# WORK ITEM
Copy each line that contains the string "height", taking them from the material.

# TASK INPUTS
========================================================================
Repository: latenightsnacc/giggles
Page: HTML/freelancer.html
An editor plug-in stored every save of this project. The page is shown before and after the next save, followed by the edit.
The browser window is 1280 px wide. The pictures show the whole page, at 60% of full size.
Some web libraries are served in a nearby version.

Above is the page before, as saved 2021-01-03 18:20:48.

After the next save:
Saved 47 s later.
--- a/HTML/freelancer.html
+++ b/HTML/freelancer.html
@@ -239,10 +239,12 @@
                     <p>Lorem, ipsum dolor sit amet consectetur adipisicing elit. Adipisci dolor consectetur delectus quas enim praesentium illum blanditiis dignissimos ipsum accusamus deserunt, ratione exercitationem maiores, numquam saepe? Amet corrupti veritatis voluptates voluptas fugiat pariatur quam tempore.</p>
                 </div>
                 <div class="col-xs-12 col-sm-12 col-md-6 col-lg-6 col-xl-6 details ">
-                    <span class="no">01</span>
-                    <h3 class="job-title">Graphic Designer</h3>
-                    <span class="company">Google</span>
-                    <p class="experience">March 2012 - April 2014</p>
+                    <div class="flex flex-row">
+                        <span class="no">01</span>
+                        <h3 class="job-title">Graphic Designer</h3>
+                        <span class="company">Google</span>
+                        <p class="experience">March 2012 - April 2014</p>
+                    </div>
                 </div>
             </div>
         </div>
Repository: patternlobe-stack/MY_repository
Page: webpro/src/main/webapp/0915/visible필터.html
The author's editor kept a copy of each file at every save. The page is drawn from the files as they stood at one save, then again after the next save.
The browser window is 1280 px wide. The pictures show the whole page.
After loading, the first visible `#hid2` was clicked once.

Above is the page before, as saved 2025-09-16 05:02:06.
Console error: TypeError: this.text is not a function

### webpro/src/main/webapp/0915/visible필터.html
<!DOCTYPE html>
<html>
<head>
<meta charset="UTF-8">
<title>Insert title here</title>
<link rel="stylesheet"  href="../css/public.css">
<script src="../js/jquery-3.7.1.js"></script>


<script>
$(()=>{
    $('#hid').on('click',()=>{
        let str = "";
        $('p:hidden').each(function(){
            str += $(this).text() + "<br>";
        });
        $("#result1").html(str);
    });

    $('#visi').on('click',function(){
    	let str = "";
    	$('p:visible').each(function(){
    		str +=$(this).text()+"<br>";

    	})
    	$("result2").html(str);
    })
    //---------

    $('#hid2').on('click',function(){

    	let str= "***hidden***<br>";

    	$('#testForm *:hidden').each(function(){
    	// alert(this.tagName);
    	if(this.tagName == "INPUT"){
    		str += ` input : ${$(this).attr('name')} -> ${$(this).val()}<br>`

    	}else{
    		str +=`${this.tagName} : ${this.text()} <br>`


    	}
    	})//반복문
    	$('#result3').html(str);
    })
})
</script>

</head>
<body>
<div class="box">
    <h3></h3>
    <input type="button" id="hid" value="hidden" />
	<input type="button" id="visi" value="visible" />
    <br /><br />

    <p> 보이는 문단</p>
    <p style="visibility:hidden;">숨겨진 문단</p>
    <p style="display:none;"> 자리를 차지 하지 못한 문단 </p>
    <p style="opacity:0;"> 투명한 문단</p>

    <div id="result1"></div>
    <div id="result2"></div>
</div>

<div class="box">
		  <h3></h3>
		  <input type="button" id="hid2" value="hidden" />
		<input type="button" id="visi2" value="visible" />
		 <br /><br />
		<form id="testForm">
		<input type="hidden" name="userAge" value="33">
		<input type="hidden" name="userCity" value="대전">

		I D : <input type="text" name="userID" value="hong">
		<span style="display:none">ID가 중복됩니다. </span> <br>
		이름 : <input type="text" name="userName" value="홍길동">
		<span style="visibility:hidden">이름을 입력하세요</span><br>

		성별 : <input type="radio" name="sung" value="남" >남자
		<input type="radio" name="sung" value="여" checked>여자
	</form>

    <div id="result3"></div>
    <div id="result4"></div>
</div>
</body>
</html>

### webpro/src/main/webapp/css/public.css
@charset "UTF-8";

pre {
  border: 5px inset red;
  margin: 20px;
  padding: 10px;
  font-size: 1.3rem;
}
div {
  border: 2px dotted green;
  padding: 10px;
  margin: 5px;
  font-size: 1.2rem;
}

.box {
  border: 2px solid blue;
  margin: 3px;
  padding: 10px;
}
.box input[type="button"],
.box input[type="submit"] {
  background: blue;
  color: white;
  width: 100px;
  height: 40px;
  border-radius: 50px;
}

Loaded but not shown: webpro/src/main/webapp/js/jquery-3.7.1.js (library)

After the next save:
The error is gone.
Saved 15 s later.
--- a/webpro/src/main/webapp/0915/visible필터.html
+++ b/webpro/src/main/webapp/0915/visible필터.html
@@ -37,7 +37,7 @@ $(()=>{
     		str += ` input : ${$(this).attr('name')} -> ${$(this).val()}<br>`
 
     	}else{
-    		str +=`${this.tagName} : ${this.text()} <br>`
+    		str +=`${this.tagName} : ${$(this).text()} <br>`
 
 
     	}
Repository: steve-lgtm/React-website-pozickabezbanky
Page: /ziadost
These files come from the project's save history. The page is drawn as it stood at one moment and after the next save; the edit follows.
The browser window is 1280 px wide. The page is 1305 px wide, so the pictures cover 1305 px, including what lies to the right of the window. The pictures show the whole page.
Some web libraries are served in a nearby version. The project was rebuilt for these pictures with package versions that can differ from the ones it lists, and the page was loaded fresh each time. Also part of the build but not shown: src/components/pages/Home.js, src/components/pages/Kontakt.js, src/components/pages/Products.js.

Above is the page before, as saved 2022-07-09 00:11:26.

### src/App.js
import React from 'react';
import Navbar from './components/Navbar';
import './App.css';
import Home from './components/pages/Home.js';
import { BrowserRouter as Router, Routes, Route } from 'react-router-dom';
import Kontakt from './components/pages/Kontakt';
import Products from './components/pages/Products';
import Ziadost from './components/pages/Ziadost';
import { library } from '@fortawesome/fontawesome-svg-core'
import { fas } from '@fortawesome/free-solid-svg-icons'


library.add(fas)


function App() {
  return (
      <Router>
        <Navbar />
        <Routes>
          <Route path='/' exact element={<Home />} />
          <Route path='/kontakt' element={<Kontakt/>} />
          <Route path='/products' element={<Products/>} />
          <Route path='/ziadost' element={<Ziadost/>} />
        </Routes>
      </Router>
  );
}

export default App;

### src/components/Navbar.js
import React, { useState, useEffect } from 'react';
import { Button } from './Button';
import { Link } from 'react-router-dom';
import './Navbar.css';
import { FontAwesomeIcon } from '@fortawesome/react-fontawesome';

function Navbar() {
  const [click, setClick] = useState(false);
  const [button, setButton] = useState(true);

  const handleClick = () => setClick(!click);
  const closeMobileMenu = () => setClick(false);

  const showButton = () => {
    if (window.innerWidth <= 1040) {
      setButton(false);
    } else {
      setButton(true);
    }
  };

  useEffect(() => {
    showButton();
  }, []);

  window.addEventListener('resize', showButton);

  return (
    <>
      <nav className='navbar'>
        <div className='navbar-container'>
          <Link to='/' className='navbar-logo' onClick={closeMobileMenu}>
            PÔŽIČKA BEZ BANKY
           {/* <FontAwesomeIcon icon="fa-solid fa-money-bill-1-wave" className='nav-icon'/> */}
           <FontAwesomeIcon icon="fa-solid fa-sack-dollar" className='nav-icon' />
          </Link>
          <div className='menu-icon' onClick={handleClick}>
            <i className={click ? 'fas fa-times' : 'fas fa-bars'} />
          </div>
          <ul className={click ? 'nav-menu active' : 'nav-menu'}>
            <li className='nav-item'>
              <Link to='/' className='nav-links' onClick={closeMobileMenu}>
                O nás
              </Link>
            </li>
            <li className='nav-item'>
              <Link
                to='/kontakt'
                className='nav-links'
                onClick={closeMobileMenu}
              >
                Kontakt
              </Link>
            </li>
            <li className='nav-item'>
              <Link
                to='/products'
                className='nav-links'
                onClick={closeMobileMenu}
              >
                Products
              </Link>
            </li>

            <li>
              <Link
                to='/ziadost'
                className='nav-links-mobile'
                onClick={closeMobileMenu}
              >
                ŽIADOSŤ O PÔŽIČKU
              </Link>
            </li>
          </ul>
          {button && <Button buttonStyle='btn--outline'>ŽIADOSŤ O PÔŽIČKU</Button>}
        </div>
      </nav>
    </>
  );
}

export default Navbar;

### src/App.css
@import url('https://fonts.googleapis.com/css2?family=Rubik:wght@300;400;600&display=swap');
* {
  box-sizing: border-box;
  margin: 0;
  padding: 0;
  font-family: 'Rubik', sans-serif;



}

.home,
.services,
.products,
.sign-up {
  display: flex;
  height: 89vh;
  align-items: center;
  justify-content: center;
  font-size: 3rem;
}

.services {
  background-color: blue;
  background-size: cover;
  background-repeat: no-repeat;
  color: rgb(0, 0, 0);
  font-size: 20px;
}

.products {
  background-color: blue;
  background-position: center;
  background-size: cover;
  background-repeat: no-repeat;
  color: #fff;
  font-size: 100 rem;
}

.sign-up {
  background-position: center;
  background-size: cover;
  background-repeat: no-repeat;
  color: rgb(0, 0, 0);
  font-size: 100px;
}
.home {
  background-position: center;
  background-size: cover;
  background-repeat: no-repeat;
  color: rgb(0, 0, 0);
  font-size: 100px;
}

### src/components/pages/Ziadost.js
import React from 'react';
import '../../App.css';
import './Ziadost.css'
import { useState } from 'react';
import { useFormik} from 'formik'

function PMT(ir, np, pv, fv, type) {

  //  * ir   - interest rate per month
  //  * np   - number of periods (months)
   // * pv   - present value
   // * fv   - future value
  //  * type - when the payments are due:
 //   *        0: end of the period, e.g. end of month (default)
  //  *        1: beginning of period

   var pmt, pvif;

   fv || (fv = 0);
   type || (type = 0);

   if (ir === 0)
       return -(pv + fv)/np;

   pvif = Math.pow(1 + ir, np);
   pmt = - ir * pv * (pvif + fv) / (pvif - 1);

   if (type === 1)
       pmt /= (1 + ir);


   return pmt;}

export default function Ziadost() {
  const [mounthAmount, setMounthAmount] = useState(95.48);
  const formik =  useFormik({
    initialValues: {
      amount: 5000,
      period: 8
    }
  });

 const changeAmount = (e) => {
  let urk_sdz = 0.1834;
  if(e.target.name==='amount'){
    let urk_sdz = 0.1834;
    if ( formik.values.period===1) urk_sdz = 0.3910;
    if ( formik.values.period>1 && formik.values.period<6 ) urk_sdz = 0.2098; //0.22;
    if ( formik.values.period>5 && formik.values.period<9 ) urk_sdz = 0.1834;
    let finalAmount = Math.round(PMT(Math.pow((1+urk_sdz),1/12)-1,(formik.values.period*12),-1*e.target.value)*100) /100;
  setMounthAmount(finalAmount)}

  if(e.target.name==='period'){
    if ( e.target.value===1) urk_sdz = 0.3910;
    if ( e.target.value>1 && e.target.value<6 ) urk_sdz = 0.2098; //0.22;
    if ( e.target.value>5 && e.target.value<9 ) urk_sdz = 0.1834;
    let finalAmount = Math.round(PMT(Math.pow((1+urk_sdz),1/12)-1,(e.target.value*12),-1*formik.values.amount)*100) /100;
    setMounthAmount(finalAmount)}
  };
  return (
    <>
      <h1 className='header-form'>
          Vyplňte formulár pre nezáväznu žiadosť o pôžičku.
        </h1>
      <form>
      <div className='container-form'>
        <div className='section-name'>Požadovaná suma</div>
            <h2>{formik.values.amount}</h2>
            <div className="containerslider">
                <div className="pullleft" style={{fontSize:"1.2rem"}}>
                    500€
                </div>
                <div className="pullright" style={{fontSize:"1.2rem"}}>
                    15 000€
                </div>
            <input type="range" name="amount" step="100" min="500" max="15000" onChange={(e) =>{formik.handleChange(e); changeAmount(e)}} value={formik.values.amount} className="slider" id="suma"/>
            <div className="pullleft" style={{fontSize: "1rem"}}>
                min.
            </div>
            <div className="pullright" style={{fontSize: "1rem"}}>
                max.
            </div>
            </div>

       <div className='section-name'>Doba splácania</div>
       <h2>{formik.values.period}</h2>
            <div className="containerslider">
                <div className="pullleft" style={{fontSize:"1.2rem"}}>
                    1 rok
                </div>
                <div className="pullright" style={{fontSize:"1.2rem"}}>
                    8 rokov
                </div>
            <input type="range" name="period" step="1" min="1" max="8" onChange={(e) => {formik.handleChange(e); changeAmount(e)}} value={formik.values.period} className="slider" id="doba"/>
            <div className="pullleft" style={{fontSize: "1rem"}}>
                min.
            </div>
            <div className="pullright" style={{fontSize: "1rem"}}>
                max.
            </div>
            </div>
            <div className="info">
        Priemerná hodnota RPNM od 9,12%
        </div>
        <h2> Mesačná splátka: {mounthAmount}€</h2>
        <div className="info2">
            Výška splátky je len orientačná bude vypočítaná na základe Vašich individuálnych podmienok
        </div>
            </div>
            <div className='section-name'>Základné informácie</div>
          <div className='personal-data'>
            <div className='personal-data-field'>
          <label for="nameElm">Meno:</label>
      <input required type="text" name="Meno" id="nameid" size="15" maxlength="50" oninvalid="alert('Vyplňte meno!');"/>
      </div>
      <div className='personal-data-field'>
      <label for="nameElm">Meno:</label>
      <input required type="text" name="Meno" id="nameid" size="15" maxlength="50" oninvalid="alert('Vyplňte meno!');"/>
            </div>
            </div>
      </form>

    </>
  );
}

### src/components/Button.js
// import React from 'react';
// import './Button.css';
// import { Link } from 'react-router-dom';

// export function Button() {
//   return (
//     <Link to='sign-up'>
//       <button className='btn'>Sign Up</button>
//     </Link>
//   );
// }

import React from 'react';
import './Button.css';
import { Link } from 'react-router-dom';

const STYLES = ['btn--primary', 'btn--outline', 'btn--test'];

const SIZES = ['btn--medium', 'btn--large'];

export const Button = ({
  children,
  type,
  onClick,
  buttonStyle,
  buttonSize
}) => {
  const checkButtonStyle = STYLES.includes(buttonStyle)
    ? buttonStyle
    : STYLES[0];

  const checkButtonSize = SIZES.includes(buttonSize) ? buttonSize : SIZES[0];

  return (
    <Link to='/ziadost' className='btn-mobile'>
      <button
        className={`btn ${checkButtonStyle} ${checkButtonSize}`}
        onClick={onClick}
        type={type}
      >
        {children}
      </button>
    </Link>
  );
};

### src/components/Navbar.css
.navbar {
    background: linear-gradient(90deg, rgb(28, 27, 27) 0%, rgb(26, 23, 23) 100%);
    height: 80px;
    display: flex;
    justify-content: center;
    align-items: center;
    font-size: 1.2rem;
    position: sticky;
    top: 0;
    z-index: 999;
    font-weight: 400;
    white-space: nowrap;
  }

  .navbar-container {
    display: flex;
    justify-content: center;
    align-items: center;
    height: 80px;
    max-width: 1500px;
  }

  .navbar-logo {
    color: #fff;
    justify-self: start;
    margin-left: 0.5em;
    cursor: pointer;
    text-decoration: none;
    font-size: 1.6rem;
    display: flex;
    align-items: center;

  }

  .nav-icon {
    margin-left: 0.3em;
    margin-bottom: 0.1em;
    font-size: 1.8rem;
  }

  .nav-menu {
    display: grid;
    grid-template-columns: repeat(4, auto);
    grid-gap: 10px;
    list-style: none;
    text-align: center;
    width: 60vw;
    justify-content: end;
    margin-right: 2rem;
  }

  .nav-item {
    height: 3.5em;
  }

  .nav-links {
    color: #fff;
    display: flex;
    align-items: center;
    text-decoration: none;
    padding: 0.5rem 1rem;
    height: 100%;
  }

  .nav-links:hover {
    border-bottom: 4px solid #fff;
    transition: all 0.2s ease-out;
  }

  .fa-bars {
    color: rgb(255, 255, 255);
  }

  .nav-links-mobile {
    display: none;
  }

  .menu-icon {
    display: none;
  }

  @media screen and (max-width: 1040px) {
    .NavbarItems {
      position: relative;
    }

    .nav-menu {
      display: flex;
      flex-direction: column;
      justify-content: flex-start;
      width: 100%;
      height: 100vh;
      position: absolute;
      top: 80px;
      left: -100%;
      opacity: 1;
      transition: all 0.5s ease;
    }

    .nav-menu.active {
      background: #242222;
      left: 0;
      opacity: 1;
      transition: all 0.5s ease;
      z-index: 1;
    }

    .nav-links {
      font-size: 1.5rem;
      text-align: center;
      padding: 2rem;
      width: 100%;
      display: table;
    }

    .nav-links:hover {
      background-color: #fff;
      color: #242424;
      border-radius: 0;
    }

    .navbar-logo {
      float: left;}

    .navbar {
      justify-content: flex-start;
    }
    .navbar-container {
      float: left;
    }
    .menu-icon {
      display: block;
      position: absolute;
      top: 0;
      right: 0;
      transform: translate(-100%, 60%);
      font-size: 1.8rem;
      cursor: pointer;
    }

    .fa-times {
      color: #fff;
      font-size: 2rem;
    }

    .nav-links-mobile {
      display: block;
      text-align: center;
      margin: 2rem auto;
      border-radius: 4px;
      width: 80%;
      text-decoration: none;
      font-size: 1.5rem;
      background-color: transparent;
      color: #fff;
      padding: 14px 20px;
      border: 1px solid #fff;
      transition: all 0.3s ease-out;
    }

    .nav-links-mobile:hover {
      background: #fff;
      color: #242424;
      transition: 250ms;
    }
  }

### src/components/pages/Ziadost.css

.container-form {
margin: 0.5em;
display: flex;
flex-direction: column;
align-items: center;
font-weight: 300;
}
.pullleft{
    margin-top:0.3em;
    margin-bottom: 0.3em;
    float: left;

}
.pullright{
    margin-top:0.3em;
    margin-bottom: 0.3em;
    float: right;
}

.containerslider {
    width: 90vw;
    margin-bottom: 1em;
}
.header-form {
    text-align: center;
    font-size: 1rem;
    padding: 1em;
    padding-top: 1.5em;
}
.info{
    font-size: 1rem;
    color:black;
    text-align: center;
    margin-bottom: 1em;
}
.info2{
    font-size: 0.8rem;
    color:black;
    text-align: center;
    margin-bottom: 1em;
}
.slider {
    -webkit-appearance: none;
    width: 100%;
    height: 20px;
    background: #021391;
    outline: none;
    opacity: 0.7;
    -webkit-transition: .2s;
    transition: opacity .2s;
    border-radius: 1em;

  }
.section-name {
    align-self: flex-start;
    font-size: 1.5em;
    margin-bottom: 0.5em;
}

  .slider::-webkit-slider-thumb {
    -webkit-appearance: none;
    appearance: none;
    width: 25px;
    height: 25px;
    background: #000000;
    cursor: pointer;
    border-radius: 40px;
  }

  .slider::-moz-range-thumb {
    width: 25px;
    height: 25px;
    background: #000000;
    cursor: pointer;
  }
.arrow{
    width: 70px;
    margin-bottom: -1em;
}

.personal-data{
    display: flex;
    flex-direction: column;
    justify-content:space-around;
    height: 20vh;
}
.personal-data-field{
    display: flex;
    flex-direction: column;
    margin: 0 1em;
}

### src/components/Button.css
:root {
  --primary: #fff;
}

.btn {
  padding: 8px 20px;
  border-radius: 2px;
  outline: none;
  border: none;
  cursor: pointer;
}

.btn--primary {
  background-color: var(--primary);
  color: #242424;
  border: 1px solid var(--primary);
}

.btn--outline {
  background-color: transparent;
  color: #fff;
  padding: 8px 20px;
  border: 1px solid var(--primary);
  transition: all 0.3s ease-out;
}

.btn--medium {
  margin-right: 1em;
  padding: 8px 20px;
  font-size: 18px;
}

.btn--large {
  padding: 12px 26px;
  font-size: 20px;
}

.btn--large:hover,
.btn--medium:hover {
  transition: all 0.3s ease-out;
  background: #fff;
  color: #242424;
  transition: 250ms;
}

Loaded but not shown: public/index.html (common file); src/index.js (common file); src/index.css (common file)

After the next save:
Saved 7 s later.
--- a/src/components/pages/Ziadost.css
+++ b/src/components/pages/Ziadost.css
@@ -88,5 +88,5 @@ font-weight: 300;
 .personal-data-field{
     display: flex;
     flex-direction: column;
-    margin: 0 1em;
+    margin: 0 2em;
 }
========================================================================
# SOLUTION FOR THIS TASK
  height: 40px;
  height: 89vh;
    height: 80px;
    height: 80px;
    height: 3.5em;
    height: 100%;
      height: 100vh;
    height: 20px;
    height: 25px;
    height: 25px;
    height: 20vh;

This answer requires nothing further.